- Opening Delimiter -

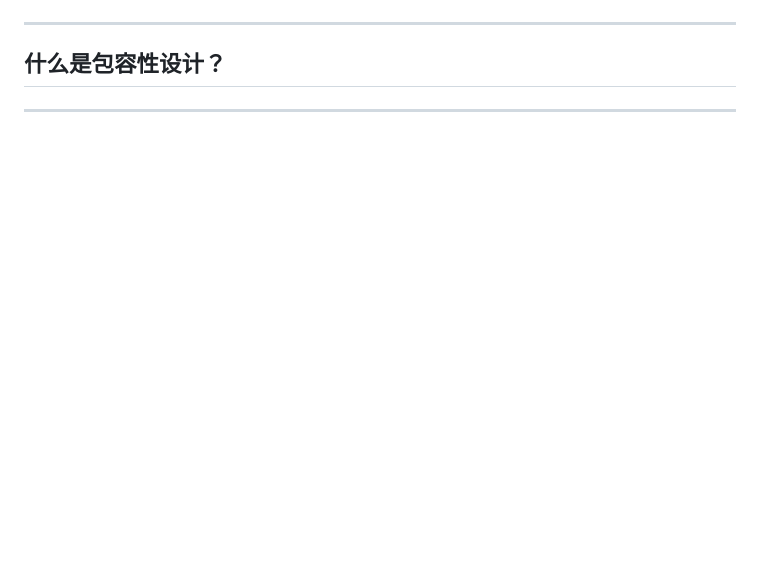
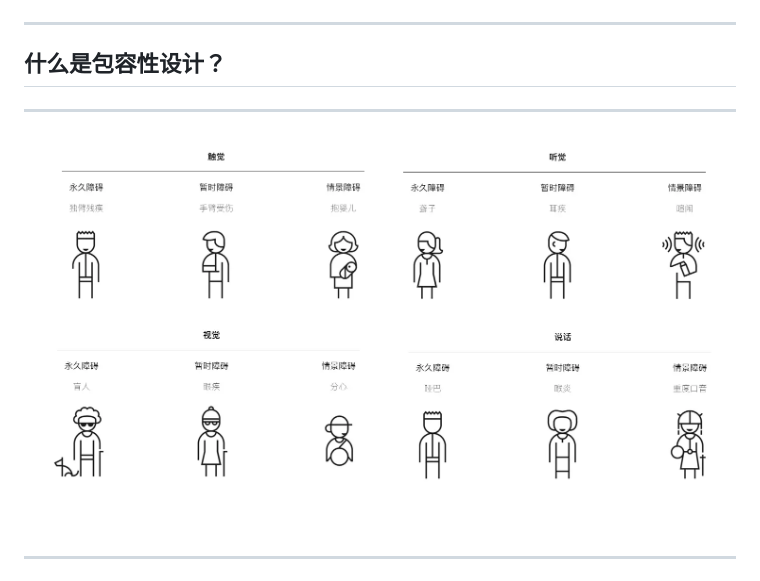
Before and after one commit to ipy/idslides, a Markdown page: index.md, the part around the change printed below. GitHub-like rendering; pictures changed too: disabilities.png (added); blank space fills up the shorter version.

Commit message:
add disabilities image

```diff
--- a/index.md
+++ b/index.md
@@ -20,6 +20,10 @@
 ---
 
 ## 什么是包容性设计？
+
+----
+
+![](disabilities.png)
 
 ----
 
```
Also changed, not shown: other parts of index.md (+1 -1 lines).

- Closing Delimiter -

## Action item
Copy out the whole listing exactly. Skip its pictures.

## Answer for this exercise
Before and after one commit to ipy/idslides, a Markdown page: index.md, the part around the change printed below. GitHub-like rendering; pictures changed too: disabilities.png (added); blank space fills up the shorter version.

Commit message:
add disabilities image

```diff
--- a/index.md
+++ b/index.md
@@ -20,6 +20,10 @@
 ---
 
 ## 什么是包容性设计？
+
+----
+
+![](disabilities.png)
 
 ----
 
```
Also changed, not shown: other parts of index.md (+1 -1 lines).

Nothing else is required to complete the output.